While most modifications are seemingly benign-new avionics, auxiliary fuel tanks, better instrumentation-complications can arise when we start modifying the modifications. For example, some autopilots arent compatible with tip tanks, and some modern landing light technology wont fit in a cowling also containing a turbo normalizing system. The law of unintended consequences clearly is at work here. But the important takeaway is there is no way to reliably predict what those consequences may be when combining various modifications. Thats one reason STCs can be so expensive-the FAA often requires relatively extensive and expensive testing to ensure complications are minimized.

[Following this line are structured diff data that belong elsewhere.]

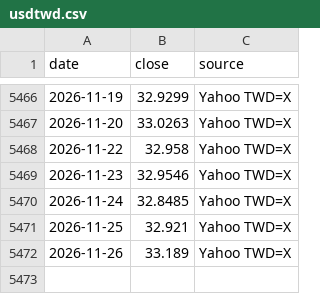
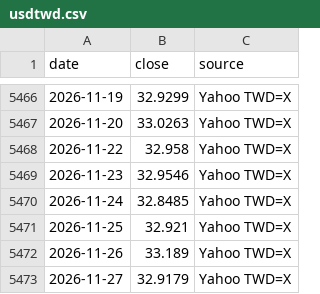
Before and after one commit to Robert3h/market_weather, a CSV file: data/usdtwd.csv, drawn as a sheet; only a part is shown, gaps mark what is left out.

```diff
--- a/data/usdtwd.csv
+++ b/data/usdtwd.csv
@@ -5472 +5472,2 @@ date,close,source
 2026-11-26,33.189,Yahoo TWD=X
+2026-11-27,32.9179,Yahoo TWD=X
```
Also changed, not shown: data/dji.csv, data/fetch_log.csv, 14 other files.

The point is altering equipment the aircraft came with usually isnt a good idea unless someone has looked in detail at the consequences. Thats true for engines, avionics, airframes and various accessories added at the factory or somewhere else in the aircrafts life. Its especially a bad idea when, for example, modifications are made in the face of express warnings against them, and incorrect components are used with the modified system.

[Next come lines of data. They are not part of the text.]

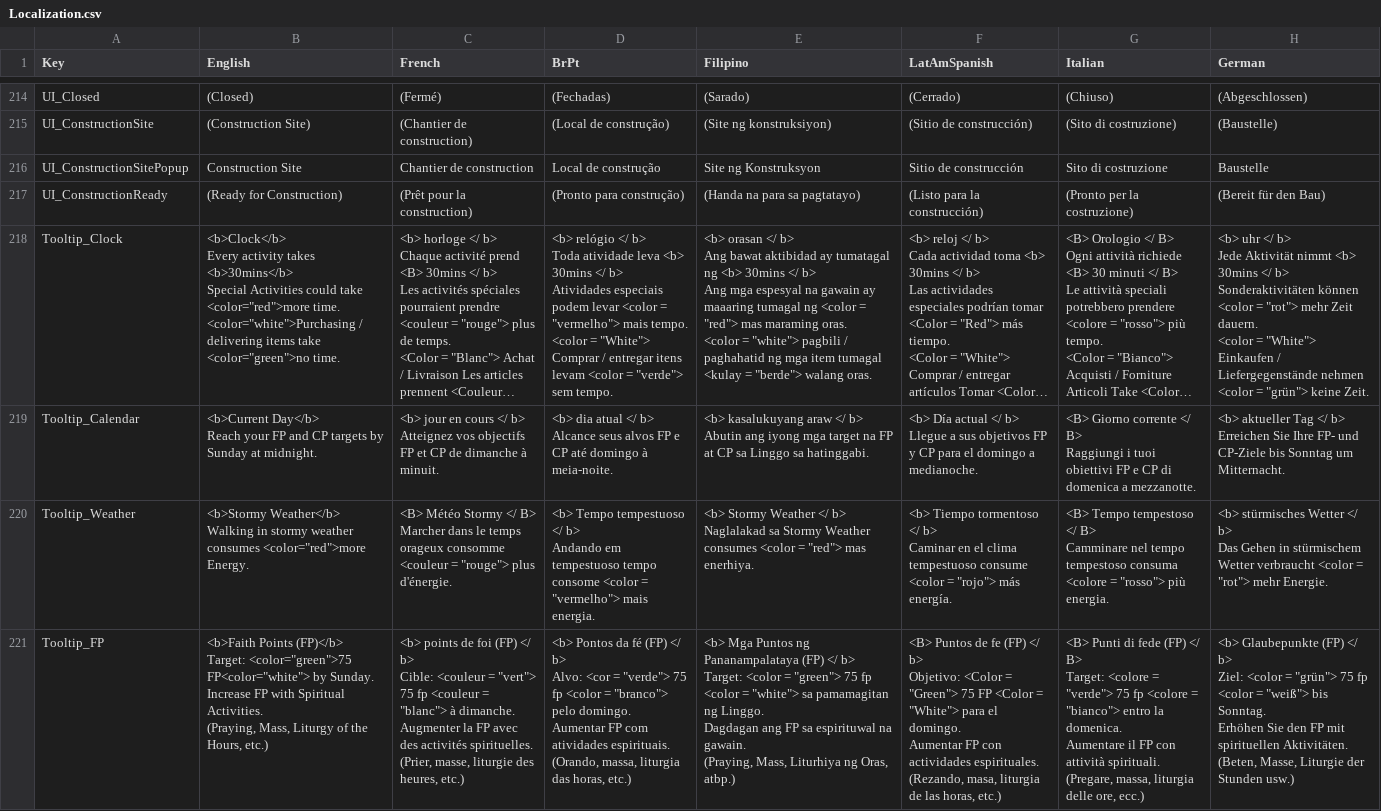
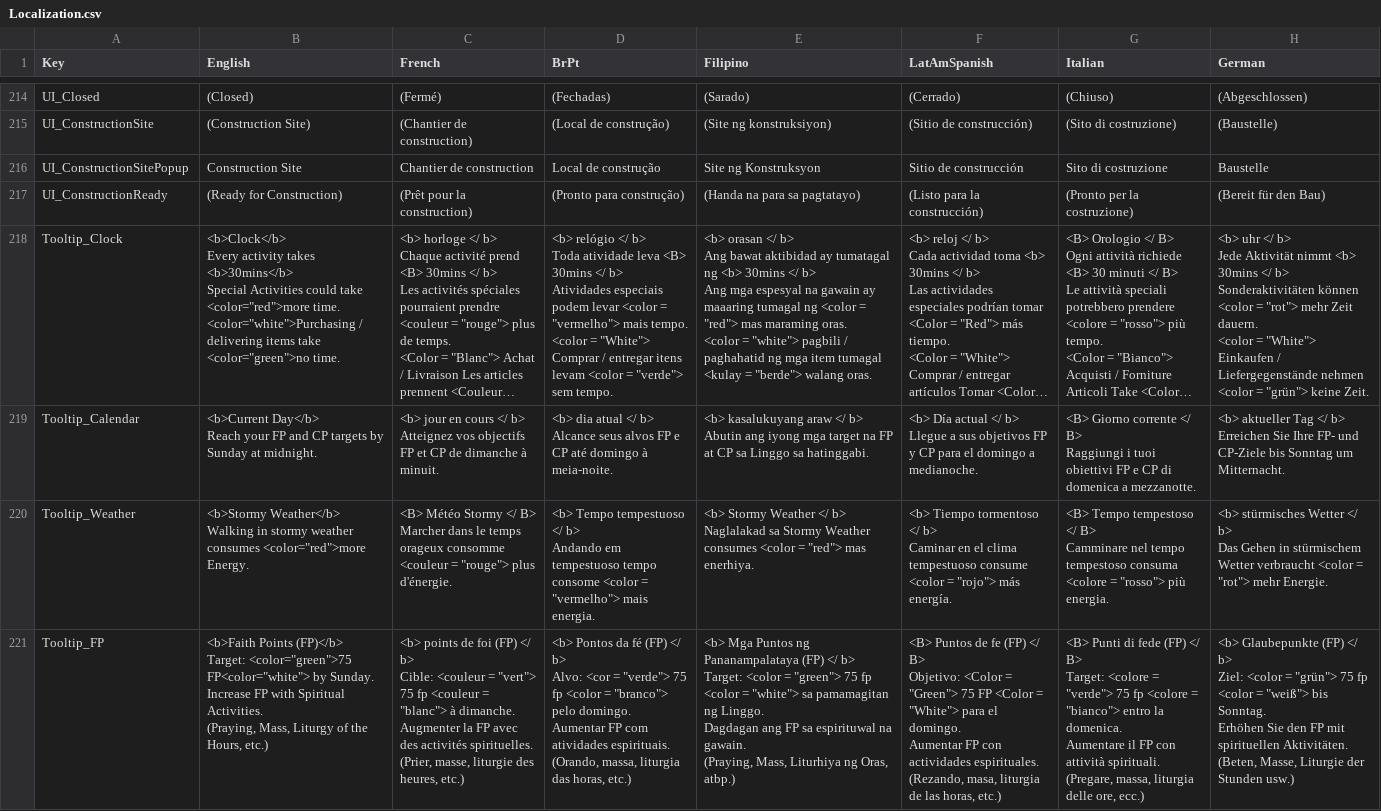
Before and after one commit to baddestguy/SainthoodStories, a CSV file: Assets/Resources/GameData/Localization.csv, drawn as a sheet; only a part is shown, gaps mark what is left out; long unchanged cells end in …; ↵ is a line break in a cell; the diff covers the shown part only; the diff names each change by its address in the sheet, - before the commit and + after, or states it on an @@ line.

```diff
--- a/Assets/Resources/GameData/Localization.csv
+++ b/Assets/Resources/GameData/Localization.csv
-D218 (BrPt): …atividade leva <b> 30mins </…
+D218 (BrPt): …atividade leva <B> 30mins </…
-F221 (LatAmSpanish): …(FP) </ b> ↵ Objetivo: <Color…
+F221 (LatAmSpanish): …(FP) </ B> ↵ Objetivo: <Color…
```
Also changed, not shown: 2 added rows and 11 edited cells elsewhere in this file, 6 other files.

On July 30, 2009, at 2149 Eastern time, a Cirrus SR-22 was destroyed when it impacted terrain in Ravenswood, W.V. The solo airline transport pilot sustained fatal injuries. Instrument conditions prevailed and the flight was operating on an IFR flight plan. It originated at York Municipal Airport (JYR), York, Neb., about 1840, and was bound for Eagle Creek Airpark (EYE), Indianapolis, Ind.

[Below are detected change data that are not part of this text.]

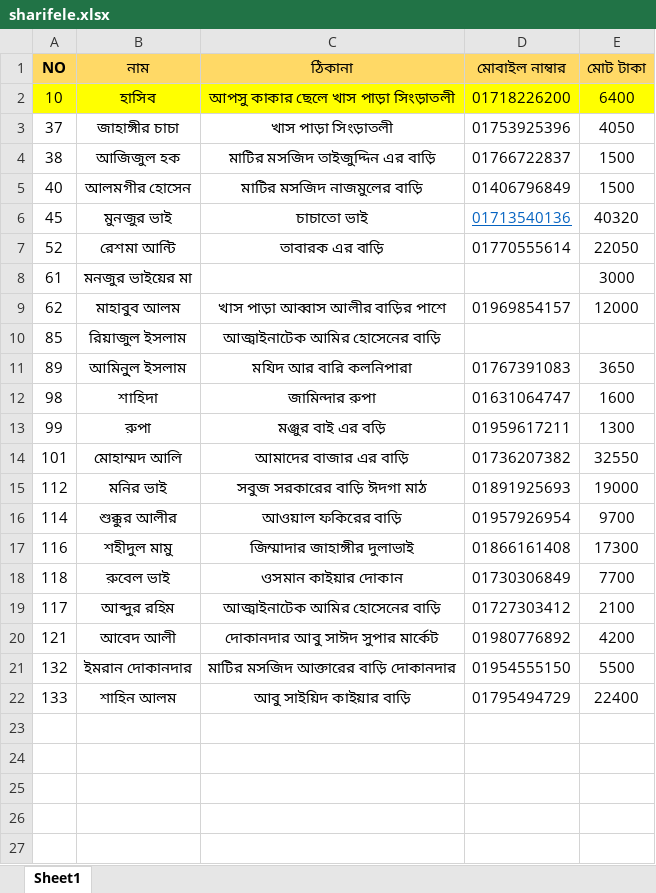
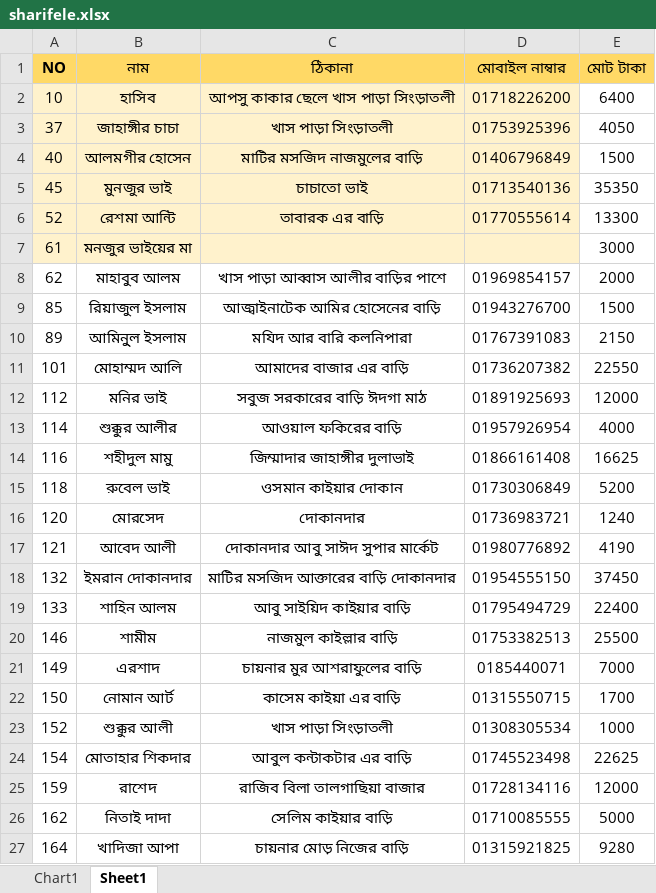
Before and after one commit to MDForhad09/myweb, an Excel workbook: sharifele.xlsx, sheet Sheet1, drawn as a sheet; only a part is shown; values as stored, in another font and other column widths than the file's, no borders; removed rows and columns are numbered as before the commit, all else as after; the diff covers the shown part only; the diff names each change by its address in the sheet, - before the commit and + after, or states it on an @@ line.

Commit message:
Add files via upload
v 0.1

```diff
--- a/sharifele.xlsx (sheet Sheet1)
+++ b/sharifele.xlsx (sheet Sheet1)
+sheet tab: Chart1
-A2:D2 fill: #FFFF00
+A2:D2 fill: #FFF2CC
-E2 fill: #FFFF00
+E2 fill: none
-A3:D3 fill: none
+A3:D3 fill: #FFF2CC
-row 4: 38 | আজিজুল হক | মাটির মসজিদ তাইজুদ্দিন এর বাড়ি | 01766722837 | 1500
-A4:D7 fill: none
+A4:D7 fill: #FFF2CC
@@ D5 underline: on → off, text colour: #0563C1 → black @@
-E5 (মোট টাকা): 40320
+E5 (মোট টাকা): 35350
-E6 (মোট টাকা): 22050
+E6 (মোট টাকা): 13300
-E8 (মোট টাকা): 12000
+E8 (মোট টাকা): 2000
-D9 (মোবাইল নাম্বার): (empty)
+D9 (মোবাইল নাম্বার): 01943276700
-E9 (মোট টাকা): (empty)
+E9 (মোট টাকা): 1500
-E10 (মোট টাকা): 3650
+E10 (মোট টাকা): 2150
-row 12: 98 | শাহিদা | জামিন্দার রুপা | 01631064747 | 1600
-row 13: 99 | রুপা | মঞ্জুর বাই এর বড়ি | 01959617211 | 1300
-E11 (মোট টাকা): 32550
+E11 (মোট টাকা): 22550
-E12 (মোট টাকা): 19000
+E12 (মোট টাকা): 12000
-E13 (মোট টাকা): 9700
+E13 (মোট টাকা): 4000
-E14 (মোট টাকা): 17300
+E14 (মোট টাকা): 16625
-E15 (মোট টাকা): 7700
+E15 (মোট টাকা): 5200
-row 19: 117 | আব্দুর রহিম | আজ্বাইনাটেক আমির হোসেনের বাড়ি | 01727303412 | 2100
+row 16: 120 | মোরসেদ | দোকানদার | 01736983721 | 1240
-E17 (মোট টাকা): 4200
+E17 (মোট টাকা): 4190
-E18 (মোট টাকা): 5500
+E18 (মোট টাকা): 37450
+row 20: 146 | শামীম | নাজমুল কাইল্লার বাড়ি | 01753382513 | 25500
+row 21: 149 | এরশাদ | চায়নার মুর আশরাফুলের বাড়ি | 0185440071 | 7000
+row 22: 150 | নোমান আর্ট | কাসেম কাইয়া এর বাড়ি | 01315550715 | 1700
+row 23: 152 | শুক্কুর আলী | খাস পাড়া সিংড়াতলী | 01308305534 | 1000
+row 24: 154 | মোতাহার শিকদার | আবুল কন্টাকটার এর বাড়ি | 01745523498 | 22625
+row 25: 159 | রাশেদ | রাজিব বিলা তালগাছিয়া বাজার | 01728134116 | 12000
+row 26: 162 | নিতাই দাদা | সেলিম কাইয়ার বাড়ি | 01710085555 | 5000
+row 27: 164 | খাদিজা আপা | চায়নার মোড় নিজের বাড়ি | 01315921825 | 9280
```
Also changed, not shown: 98 added rows elsewhere in this sheet, charts or pictures.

According to the airplanes owner-who did not hold a pilot certificate-he hired the accident pilot to fly him between JYR and EYE for business during the week. On the day of the accident, he and the accident pilot completed the flight from EYE to JYR at 6000 feet, and the pilot then departed on the return flight to EYE.

The airplane was incrementally cleared to FL250. A data recorder indicated the pilot activated the oxygen system at 1852, at 12,160 feet. At 1905, the controller noted the pilot was “climbing to the wrong altitude” and “stepping all over himself.” At 1925, the pilot requested a descent to 12,000 feet. After several attempts, the controller verified the airplane and issued a clearance to descend to FL240. The pilot acknowledged the clearance but did not begin a descent. The controller remarked that the pilot sounded “in distress and out of breath.”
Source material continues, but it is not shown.